December 2013 -
Green Article Use Policy
It wasn't too long ago that "triple bottom line" wasn't much more than a catch phrase bandied about by over-caffeinated product managers and marketing folks. But increasingly, social, environmental, and financial responsibility (put another way: people, planet, profits) is the collective lens through which just about every action an organization takes is measured. For facility managers these days, measuring the success of sustainable operations means moving beyond traditional metrics of kilowatt-hours avoided or pounds of waste diverted. It means understanding how sustainability strategies fit within the triple bottom line. Increasingly, a successful facility manager is one who knows how to speak in terms of the triple bottom line.
Facility managers are already well aware the success of their department often depends largely on aligning their goals with the overall priorities of the organization. So as organizations continue to emphasize the triple bottom line, facility managers know that they need to, also.
"Find what's important to the organization," says Laurie Gilmer, vice president of facility services with Facility Engineering Associates. "The facility manager's job is to bring it all together and create a culture in which the FM is facilitating the right conversations."
The good news, though, is that, for a number of reasons, no department is better situated to work towards triple bottom line goals than facilities. But facility managers must work hard to press that advantage. They must understand how to frame their strategies and successes in the context of the triple bottom line.

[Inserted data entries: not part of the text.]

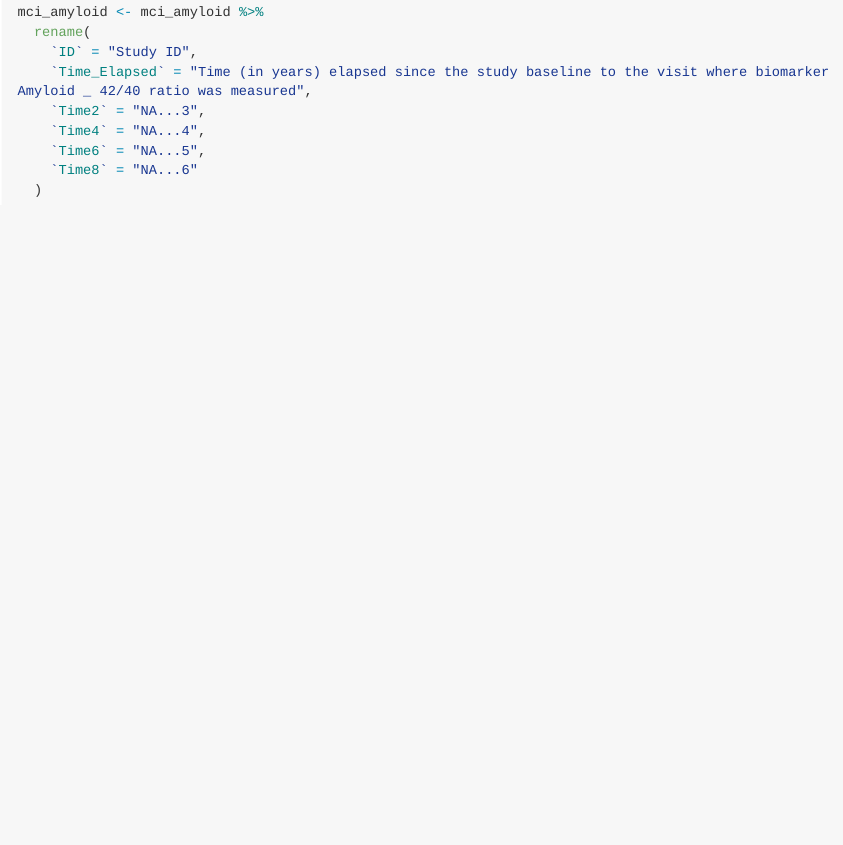
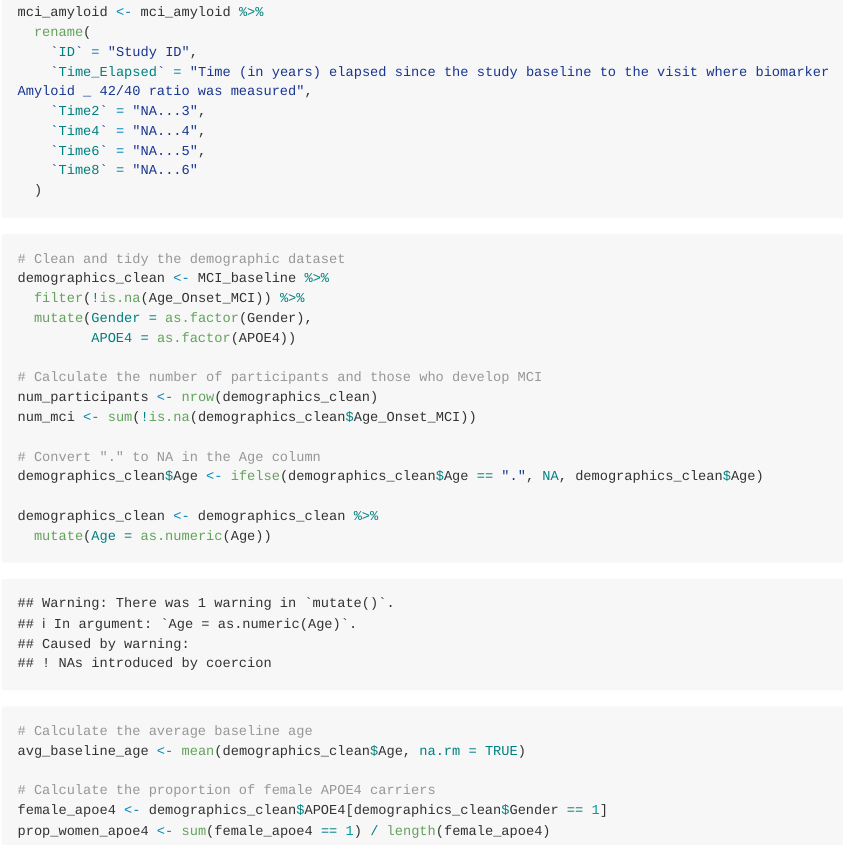
Before and after one commit to VictoriaMello1/p8105_hw2_vsm2118, an R Markdown document (p8105_hw2_vsm2118.Rmd): the page in a window 1100 px wide, from 5180 px down. The pictures show the output file p8105_hw2_vsm2118.md that the author committed with the source, drawn offline in the style of GitHub; long lines of code are wrapped.

Commit message:
Cleaning and tidying demographic dataset p3

````diff
--- a/p8105_hw2_vsm2118.Rmd
+++ b/p8105_hw2_vsm2118.Rmd
@@ -160,4 +160,27 @@ mci_amyloid <- mci_amyloid %>%
 
 ```{r}
 
+# Clean and tidy the demographic dataset
+demographics_clean <- MCI_baseline %>%
+  filter(!is.na(Age_Onset_MCI)) %>%
+  mutate(Gender = as.factor(Gender),
+         APOE4 = as.factor(APOE4))
+
+# Calculate the number of participants and those who develop MCI
+num_participants <- nrow(demographics_clean)
+num_mci <- sum(!is.na(demographics_clean$Age_Onset_MCI))
+
+# Convert "." to NA in the Age column
+demographics_clean$Age <- ifelse(demographics_clean$Age == ".", NA, demographics_clean$Age)
+
+demographics_clean <- demographics_clean %>%
+  mutate(Age = as.numeric(Age))
+
+# Calculate the average baseline age
+avg_baseline_age <- mean(demographics_clean$Age, na.rm = TRUE)
+
+# Calculate the proportion of female APOE4 carriers
+female_apoe4 <- demographics_clean$APOE4[demographics_clean$Gender == 1]
+prop_women_apoe4 <- sum(female_apoe4 == 1) / length(female_apoe4)
+
 ```
````
Also changed, not shown: p8105_hw2_vsm2118.md.
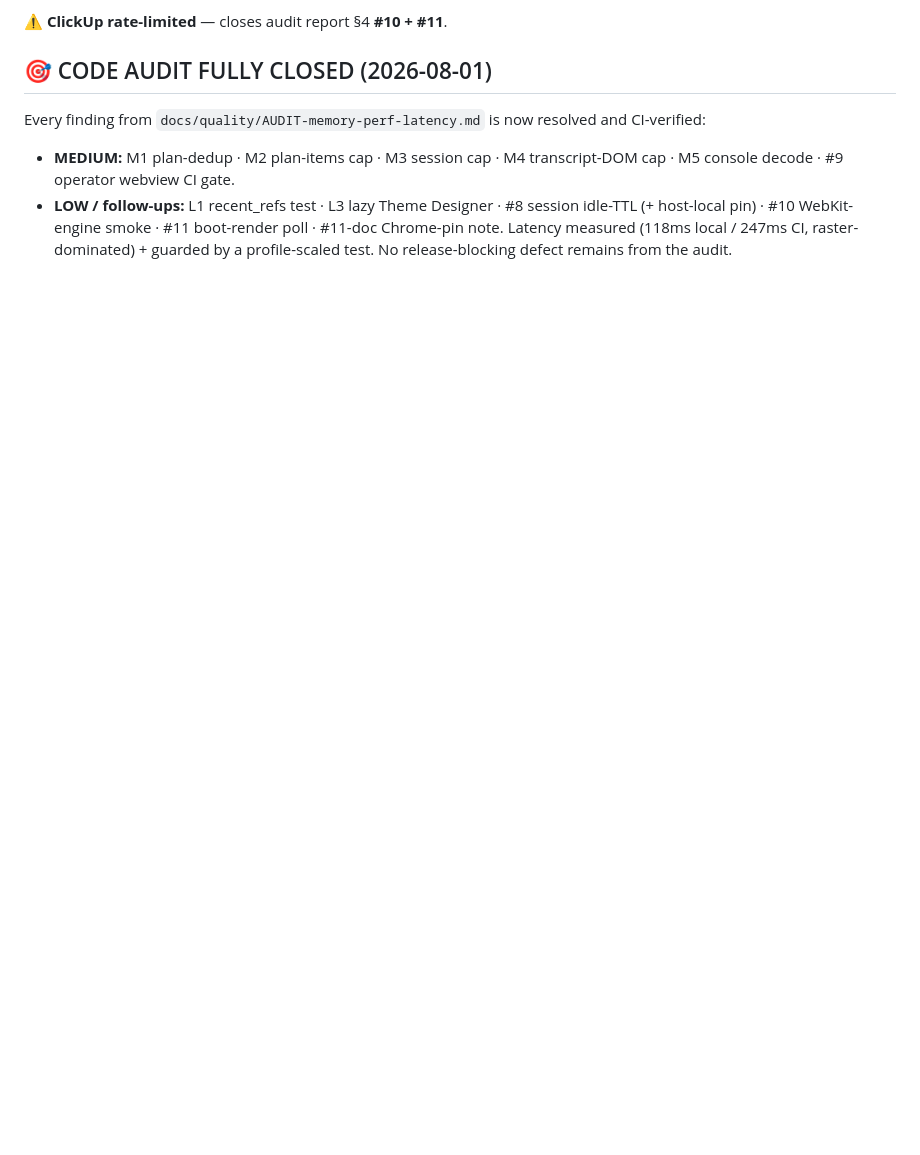
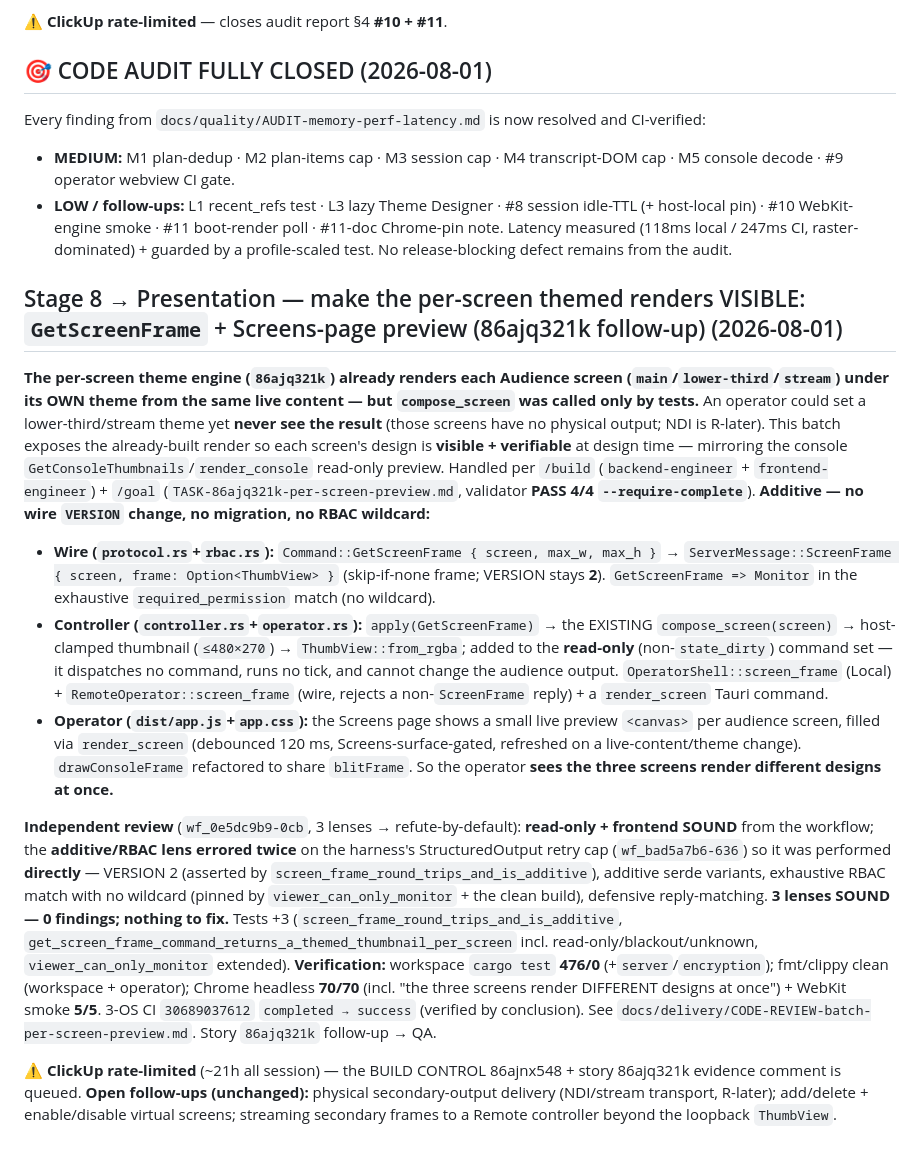
Before and after one commit to First-Pavilion/selahcue, a Markdown page: docs/delivery/BUILD_STATE.md, the part around the change. GitHub-like rendering; blank space fills up the shorter version.

```diff
--- a/docs/delivery/BUILD_STATE.md
+++ b/docs/delivery/BUILD_STATE.md
@@ -591,3 +591,14 @@ Every finding from `docs/quality/AUDIT-memory-perf-latency.md` is now resolved a
 - **MEDIUM:** M1 plan-dedup · M2 plan-items cap · M3 session cap · M4 transcript-DOM cap · M5 console decode · #9 operator webview CI gate.
 - **LOW / follow-ups:** L1 recent_refs test · L3 lazy Theme Designer · #8 session idle-TTL (+ host-local pin) · #10 WebKit-engine smoke · #11 boot-render poll · #11-doc Chrome-pin note.
 Latency measured (118ms local / 247ms CI, raster-dominated) + guarded by a profile-scaled test. No release-blocking defect remains from the audit.
+
+## Stage 8 → Presentation — make the per-screen themed renders VISIBLE: `GetScreenFrame` + Screens-page preview (86ajq321k follow-up) (2026-08-01)
+
+**The per-screen theme engine (`86ajq321k`) already renders each Audience screen (`main`/`lower-third`/`stream`) under its OWN theme from the same live content — but `compose_screen` was called only by tests.** An operator could set a lower-third/stream theme yet **never see the result** (those screens have no physical output; NDI is R-later). This batch exposes the already-built render so each screen's design is **visible + verifiable** at design time — mirroring the console `GetConsoleThumbnails`/`render_console` read-only preview. Handled per `/build` (`backend-engineer` + `frontend-engineer`) + `/goal` (`TASK-86ajq321k-per-screen-preview.md`, validator **PASS 4/4 `--require-complete`**). **Additive — no wire `VERSION` change, no migration, no RBAC wildcard:**
+- **Wire (`protocol.rs`+`rbac.rs`):** `Command::GetScreenFrame { screen, max_w, max_h }` → `ServerMessage::ScreenFrame { screen, frame: Option<ThumbView> }` (skip-if-none frame; VERSION stays **2**). `GetScreenFrame => Monitor` in the exhaustive `required_permission` match (no wildcard).
+- **Controller (`controller.rs`+`operator.rs`):** `apply(GetScreenFrame)` → the EXISTING `compose_screen(screen)` → host-clamped thumbnail (`≤480×270`) → `ThumbView::from_rgba`; added to the **read-only** (non-`state_dirty`) command set — it dispatches no command, runs no tick, and cannot change the audience output. `OperatorShell::screen_frame` (Local) + `RemoteOperator::screen_frame` (wire, rejects a non-`ScreenFrame` reply) + a `render_screen` Tauri command.
+- **Operator (`dist/app.js`+`app.css`):** the Screens page shows a small live preview `<canvas>` per audience screen, filled via `render_screen` (debounced 120 ms, Screens-surface-gated, refreshed on a live-content/theme change). `drawConsoleFrame` refactored to share `blitFrame`. So the operator **sees the three screens render different designs at once.**
+
+**Independent review** (`wf_0e5dc9b9-0cb`, 3 lenses → refute-by-default): **read-only + frontend SOUND** from the workflow; the **additive/RBAC lens errored twice** on the harness's StructuredOutput retry cap (`wf_bad5a7b6-636`) so it was performed **directly** — VERSION 2 (asserted by `screen_frame_round_trips_and_is_additive`), additive serde variants, exhaustive RBAC match with no wildcard (pinned by `viewer_can_only_monitor` + the clean build), defensive reply-matching. **3 lenses SOUND — 0 findings; nothing to fix.** Tests +3 (`screen_frame_round_trips_and_is_additive`, `get_screen_frame_command_returns_a_themed_thumbnail_per_screen` incl. read-only/blackout/unknown, `viewer_can_only_monitor` extended). **Verification:** workspace `cargo test` **476/0** (+`server`/`encryption`); fmt/clippy clean (workspace + operator); Chrome headless **70/70** (incl. "the three screens render DIFFERENT designs at once") + WebKit smoke **5/5**. 3-OS CI `30689037612` `completed → success` (verified by conclusion). See `docs/delivery/CODE-REVIEW-batch-per-screen-preview.md`. Story `86ajq321k` follow-up → QA.
+
+**⚠ ClickUp rate-limited** (~21h all session) — the BUILD CONTROL 86ajnx548 + story 86ajq321k evidence comment is queued. **Open follow-ups (unchanged):** physical secondary-output delivery (NDI/stream transport, R-later); add/delete + enable/disable virtual screens; streaming secondary frames to a Remote controller beyond the loopback `ThumbView`.
```
Also changed, not shown: docs/delivery/CODE-REVIEW-batch-per-screen-preview.md (added, +31 -0 lines), 1 other file.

And they must be willing to work with other departments on organization-wide initiatives that may go beyond the traditional definition of facility management.
At TD Bank Group, senior manager, retail facilities, John De Benedictis says his facilities team incorporates five key sustainable strategies to show how operations help meet his organization's triple bottom line goals.
1. Green buildings: The facility manager needs to be at the table during design and construction of new buildings to help steer sustainable strategies and ensure that the gap is bridged between design intent and sustainable operations. It's also essential to ensure maintenance and operations standards are up to snuff.
2. Business deals: This means having an active role in discussions with landlords about leasing to ensure that lease terms are favorable to the company's environmental and triple bottom line goals.
3. Procurement: Work with other departments, including HR, IT, and design/construction groups to develop standards for products. Look at the entire supply chain, not just how a product performs once it's in a building.
4. Employee engagement: Support the development and promote the goals of company-wide green teams. Listen to their suggestions. Additionally, respond to employees and occupants in general when they provide feedback.
5. Vendor engagement: Maintain a strong network with vendors and work with key service providers on specific contract language that supports triple bottom line goals.
Tripling Down On The Bottom Line: Facility Management Strategies
Triple Bottom Line: Facility Managers Are Positioned To Lead Efforts
Facility Managers Build Bridges To Achieve Sustainability Goals